◆ TASK DIRECTIONS ◆
Scan the records for lines with the word "html", and copy every such line.

[Recorded data]
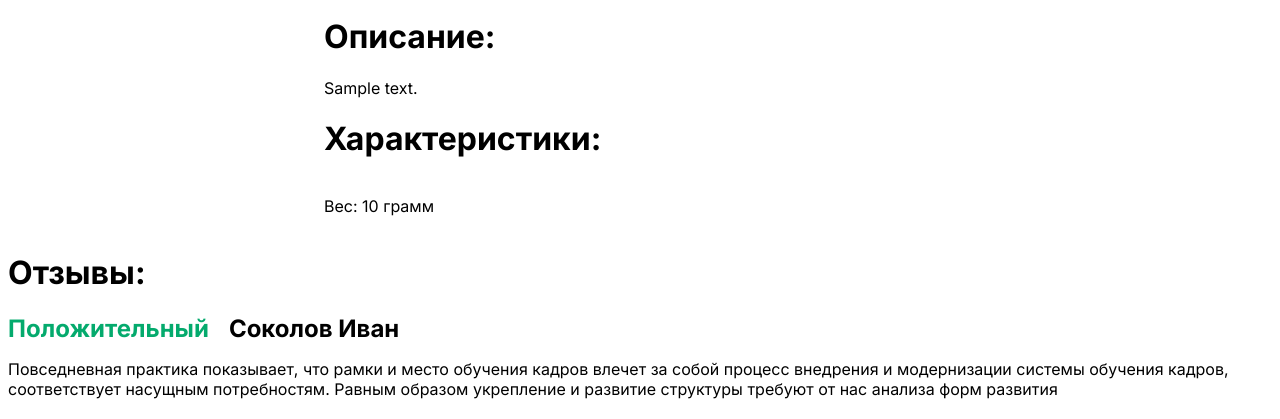
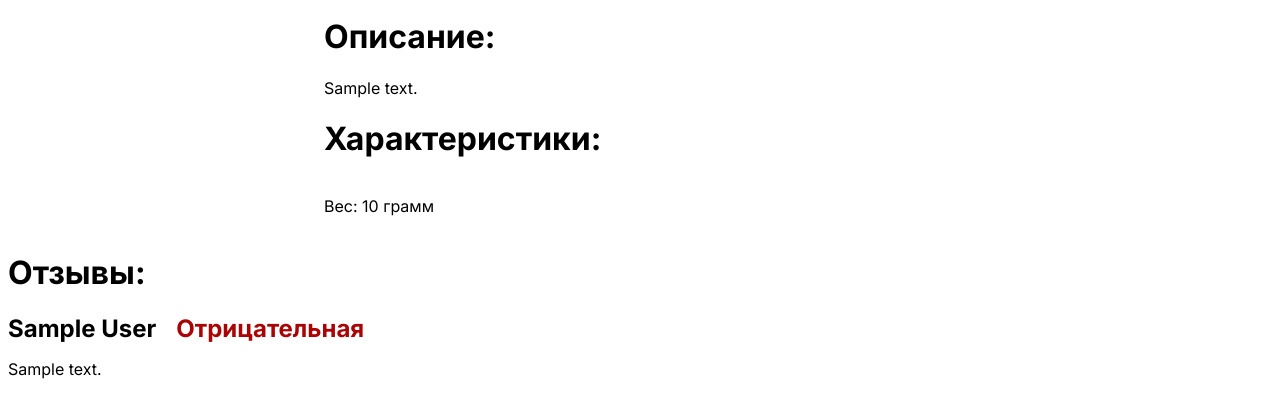
Before and after one commit to Layzern/internetshop, a Django app: page /product/1 in a window 1280 px wide. Shown: the part 381-800 px from the top of the page. Run offline with Django 5.2, Linux system fonts and the light colour scheme; tables that the repository leaves empty hold one stand-in row (values such as "Sample post"); grey boxes are pictures that could not be loaded.

Commit message:
Добавил отображение отзывов на сайт

```diff
--- a/internetshop/magaz/templates/product.html
+++ b/internetshop/magaz/templates/product.html
@@ -43,13 +43,21 @@
 <h1>Отзывы:</h1>
 
 <div class="riviews">
+    {% for review in reviews %}
     <div class="reviws">
         <div class = "reviewHeader">
-            <h2 class="textGreen">Положительный</h2>
-            <h2>Соколов Иван</h2>
+            <h2>{{ review.author }}</h2>
+
+            {% if revie.rating == 1%}
+            <h2 class="textGreen">Положительная</h2>
+            {% else %}
+            <h2 class="textRed">Отрицательная</h2>
+            {% endif %}
+
         </div>
         <p>
-            Повседневная практика показывает, что рамки и место обучения кадров влечет за собой процесс внедрения и модернизации системы обучения кадров, соответствует насущным потребностям. Равным образом укрепление и развитие структуры требуют от нас анализа форм развития
+            {{ review.text }}
         </p>
     </div>
+    {% endfor %}
 </div>
--- a/internetshop/magaz/views.py
+++ b/internetshop/magaz/views.py
@@ -15,6 +15,7 @@ def home(request):
 def view_product(request, id):
     product = Product.objects.filter(id=id).first()
     print(product.review_set.all)
+    reviews = product.review_set.all()
     charTable = []
 
     characterstics = [
@@ -28,5 +29,6 @@ def view_product(request, id):
         ])
 
     return  render(request, 'product.html', {
-       'product' : product
+       'product' : product,
+       'reviews' : reviews,
     })
```
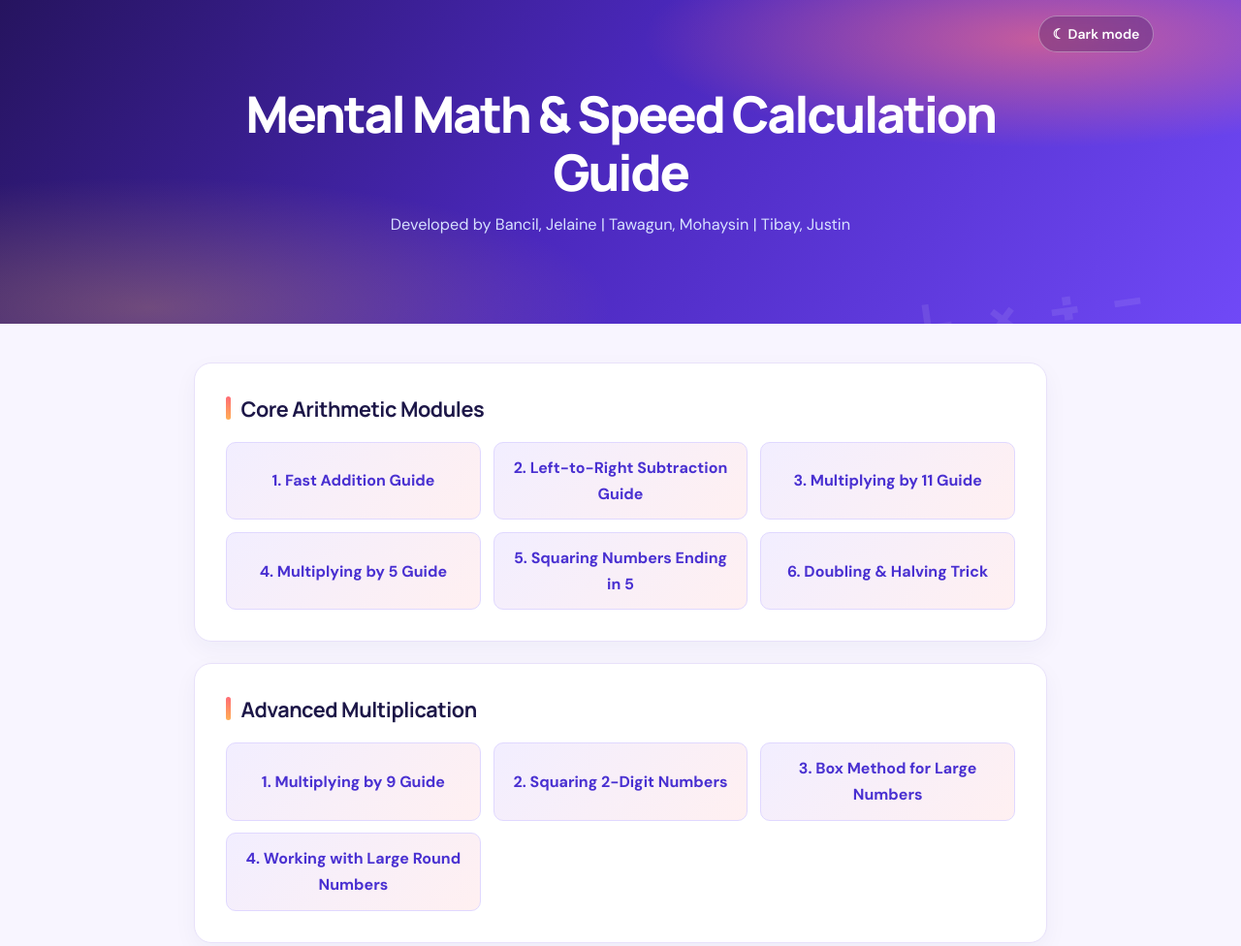
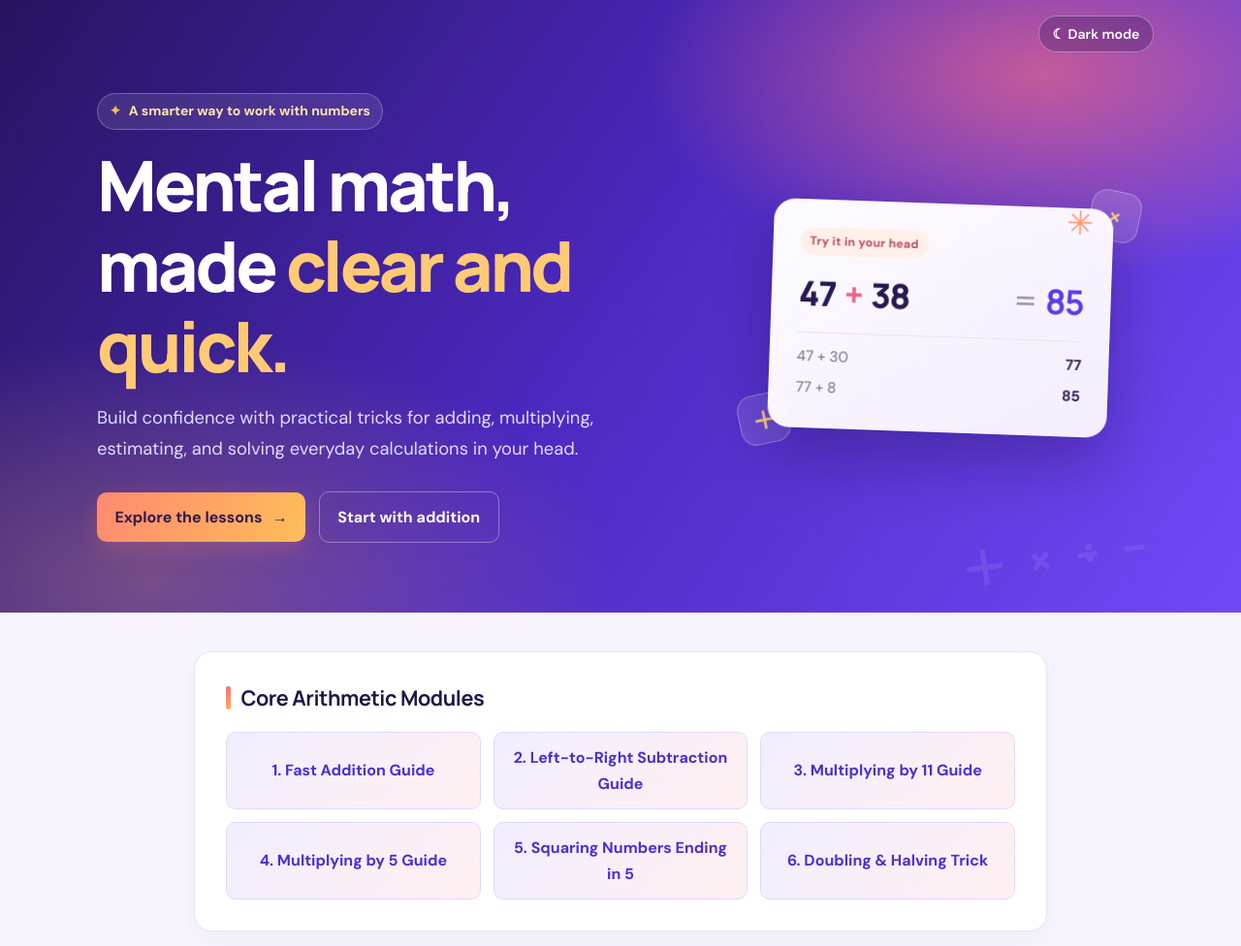
Before and after one commit to BenedictSenora/mental-math, a plain HTML site: page index.html in a window 1280 px wide. Shown: the top 976 px of the page at 97% size. Drawn offline with Linux system fonts and the light colour scheme.

Commit message:
Add mental math hero section

```diff
--- a/index.html
+++ b/index.html
@@ -7,15 +7,36 @@
     <link rel="stylesheet" href="style.css">
 </head>
 <body>
-    <header class="page-header">
-        <h1>Mental Math &amp; Speed Calculation Guide</h1>
-        <p>Developed by Bancil, Jelaine | Tawagun, Mohaysin | Tibay, Justin</p>
+    <header class="page-header home-hero">
+        <div class="hero-inner">
+            <div class="hero-copy">
+                <p class="hero-kicker"><span aria-hidden="true">✦</span> A smarter way to work with numbers</p>
+                <h1>Mental math, made <span>clear and quick.</span></h1>
+                <p class="hero-description">Build confidence with practical tricks for adding, multiplying, estimating, and solving everyday calculations in your head.</p>
+                <div class="hero-actions">
+                    <a class="hero-primary" href="#lessons">Explore the lessons <span aria-hidden="true">→</span></a>
+                    <a class="hero-secondary" href="fast-addition.html">Start with addition</a>
+                </div>
+            </div>
+            <div class="hero-visual" aria-label="Example mental math calculation: 47 plus 38 equals 85">
+                <div class="math-card">
+                    <span class="math-card-label">Try it in your head</span>
+                    <div class="math-equation"><span>47</span><span class="math-operator">+</span><span>38</span><span class="math-equals">=</span><strong>85</strong></div>
+                    <div class="math-divider"></div>
+                    <p><span>47 + 30</span><b>77</b></p>
+                    <p><span>77 + 8</span><b>85</b></p>
+                    <span class="math-spark" aria-hidden="true">✳</span>
+                </div>
+                <span class="hero-orbit hero-orbit-one" aria-hidden="true">×</span>
+                <span class="hero-orbit hero-orbit-two" aria-hidden="true">＋</span>
+            </div>
+        </div>
         <input class="theme-switch" type="checkbox" id="theme-switch" aria-label="Enable dark mode">
         <label class="theme-toggle" for="theme-switch"><span class="light-label">☾ <span>Dark mode</span></span><span class="dark-label">☀ <span>Light mode</span></span></label>
     </header>
 
     <main class="content-container">
-        <section class="tutorial-card">
+        <section class="tutorial-card" id="lessons">
             <h2>Core Arithmetic Modules</h2>
 
             <div class="module-list">
--- a/style.css
+++ b/style.css
@@ -80,6 +80,38 @@ body {
 
 .page-header p { position: relative; z-index: 1; color: #d7e1ff; font-size: 1.02rem; }
 
+.home-hero { min-height: 520px; display: grid; align-items: center; padding: 6rem 1.5rem 4.5rem; text-align: left; }
+.home-hero::after { right: 7%; bottom: 2rem; font-size: 3rem; }
+.hero-inner { display: grid; grid-template-columns: minmax(0, 1.15fr) minmax(280px, .85fr); align-items: center; gap: clamp(2rem, 7vw, 6rem); width: min(100%, 1080px); margin: 0 auto; }
+.hero-copy { position: relative; z-index: 1; }
+.hero-kicker { display: inline-flex; align-items: center; gap: .5rem; margin-bottom: 1rem; padding: .4rem .75rem; border: 1px solid rgba(255,255,255,.25); border-radius: 999px; background: rgba(255,255,255,.1); color: #ffe6a8 !important; font-size: .87rem !important; font-weight: 700; }
+.hero-kicker span { color: #ffbb54; }
+.home-hero h1 { max-width: 640px; margin: 0 0 1rem; font-size: clamp(2.7rem, 6vw, 4.5rem); }
+.home-hero h1 span { color: #ffca73; }
+.hero-description { max-width: 570px; color: #e0dcff !important; font-size: clamp(1rem, 1.5vw, 1.15rem) !important; line-height: 1.75; }
+.hero-actions { display: flex; flex-wrap: wrap; align-items: center; gap: .85rem; margin-top: 1.75rem; }
+.hero-primary, .hero-secondary { display: inline-flex; align-items: center; justify-content: center; gap: .65rem; min-height: 50px; padding: .75rem 1.15rem; border-radius: 10px; text-decoration: none; font-weight: 700; transition: transform .18s ease, background .18s ease, box-shadow .18s ease; }
+.hero-primary { background: linear-gradient(110deg, #ff8a70, #ffbd58); color: #32184e; box-shadow: 0 9px 24px rgba(255,126,104,.22); }
+.hero-primary:hover { transform: translateY(-2px); box-shadow: 0 12px 28px rgba(255,126,104,.34); }
+.hero-secondary { border: 1px solid rgba(255,255,255,.35); color: white; }
+.hero-secondary:hover { transform: translateY(-2px); background: rgba(255,255,255,.12); }
+.hero-primary:focus-visible, .hero-secondary:focus-visible { outline: 3px solid #ffca73; outline-offset: 3px; }
+.hero-visual { position: relative; display: grid; min-height: 300px; place-items: center; }
+.math-card { position: relative; z-index: 1; width: min(100%, 350px); padding: 1.7rem; border: 1px solid rgba(255,255,255,.75); border-radius: 22px; background: linear-gradient(145deg, rgba(255,255,255,.98), rgba(250,244,255,.96)); color: #281951; box-shadow: 0 28px 65px rgba(19,9,58,.3); transform: rotate(2deg); }
+.math-card-label { display: inline-block; margin-bottom: 1.1rem; padding: .28rem .6rem; border-radius: 999px; background: #fff0e8; color: #b64a60; font-size: .76rem; font-weight: 700; letter-spacing: .025em; }
+.math-equation { display: flex; align-items: center; gap: .55rem; font: 800 clamp(1.55rem, 3vw, 2.2rem)/1.2 Manrope, sans-serif; letter-spacing: -.04em; }
+.math-equation .math-operator { color: #ed6684; }
+.math-equation .math-equals { margin-left: auto; color: #9b91b4; font-weight: 500; }
+.math-equation strong { color: #5c3ce5; }
+.math-divider { height: 1px; margin: 1.15rem 0 .8rem; background: #e8e2f2; }
+.math-card > p { display: flex; justify-content: space-between; color: #716987; font-size: .95rem; }
+.math-card > p + p { margin-top: .35rem; }
+.math-card > p b { color: #2b2050; }
+.math-spark { position: absolute; top: -.9rem; right: 1.2rem; color: #ff9774; font-size: 2.1rem; }
+.hero-orbit { position: absolute; display: grid; place-items: center; width: 52px; height: 52px; border: 1px solid rgba(255,255,255,.32); border-radius: 16px; background: rgba(255,255,255,.12); color: #ffd47f; font: 700 1.55rem Manrope, sans-serif; backdrop-filter: blur(8px); }
+.hero-orbit-one { top: 1.2rem; right: .25rem; transform: rotate(12deg); }
+.hero-orbit-two { bottom: 1.25rem; left: .2rem; transform: rotate(-12deg); }
+
 .content-container {
     width: min(100% - 2rem, 880px);
     margin: 2.5rem auto;
@@ -155,6 +187,12 @@ body {
     .tutorial-card { border-radius: 14px; }
     .module-list { grid-template-columns: 1fr; }
     .theme-toggle { top: .75rem; right: .75rem; padding: .5rem .7rem; }
+    .home-hero { min-height: auto; padding: 5.5rem 1.25rem 3rem; }
+    .hero-inner { grid-template-columns: 1fr; gap: 1.3rem; }
+    .home-hero h1 { font-size: clamp(2.55rem, 12vw, 3.5rem); }
+    .hero-visual { min-height: 255px; }
+    .math-card { padding: 1.35rem; }
+    .hero-orbit-one { right: .5rem; }
 }
 
 /* Dark theme is controlled by the native checkbox, so the toggle needs no script. */
```
Also changed, not shown: 2 other files.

◆ SOLUTION ◆
--- a/internetshop/magaz/templates/product.html
+++ b/internetshop/magaz/templates/product.html
     return  render(request, 'product.html', {
Before and after one commit to BenedictSenora/mental-math, a plain HTML site: page index.html in a window 1280 px wide. Shown: the top 976 px of the page at 97% size. Drawn offline with Linux system fonts and the light colour scheme.
--- a/index.html
+++ b/index.html
+                    <a class="hero-secondary" href="fast-addition.html">Start with addition</a>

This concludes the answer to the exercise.